## WHAT IS BEING ASKED
Go through the listing below and show each line that has the word "frontend".
### RECORDS FOR THE TASK ###
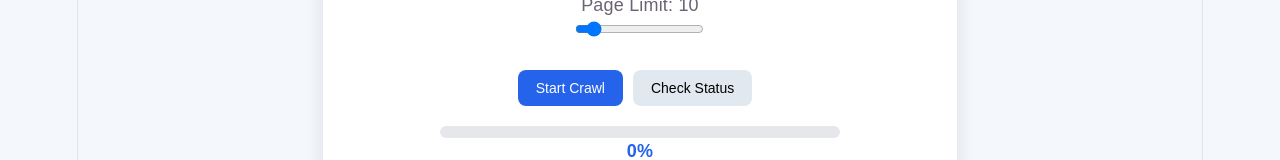
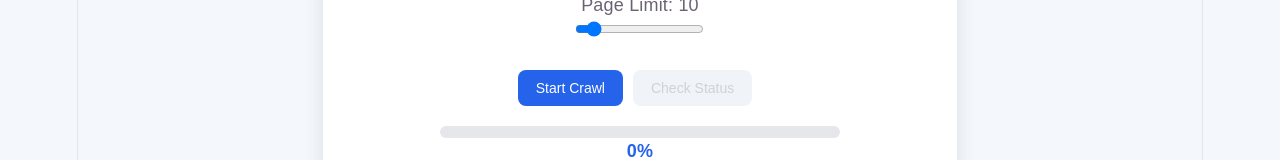
Before and after one commit to mehreennaqvi06/seo-crawler, a React (Vite) app in the folder frontend/: page / in a window 1280 px wide. Shown: the part 229-389 px from the top of the page. Built offline with nearby package versions, Linux system fonts and the light colour scheme.

Commit message:
Fix H1 extraction

```diff
--- a/frontend/src/App.css
+++ b/frontend/src/App.css
@@ -102,3 +102,8 @@ td {
   color: #2563eb;
   font-weight: bold;
 }
+
+.secondary-btn:disabled {
+  opacity: 0.5;
+  cursor: not-allowed;
+}
--- a/frontend/src/App.tsx
+++ b/frontend/src/App.tsx
@@ -13,9 +13,9 @@ function App() {
   const startCrawl = async () => {
 
     if (!url.startsWith("http://") && !url.startsWith("https://")) {
-      alert("Please enter a valid URL");
-      return;
-    }
+    alert("Please enter a valid URL");
+    return;
+  }
 
     try {
       const response = await axios.post(
@@ -127,7 +127,11 @@ function App() {
         Start Crawl
       </button>
 
-      <button className="secondary-btn" onClick={checkStatus}>
+      <button
+        className="secondary-btn"
+        onClick={checkStatus}
+        disabled={!jobId}
+      >
         Check Status
       </button>
 
```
###
## ANSWER SPACE
Before and after one commit to mehreennaqvi06/seo-crawler, a React (Vite) app in the folder frontend/: page / in a window 1280 px wide. Shown: the part 229-389 px from the top of the page. Built offline with nearby package versions, Linux system fonts and the light colour scheme.
--- a/frontend/src/App.css
+++ b/frontend/src/App.css
--- a/frontend/src/App.tsx
+++ b/frontend/src/App.tsx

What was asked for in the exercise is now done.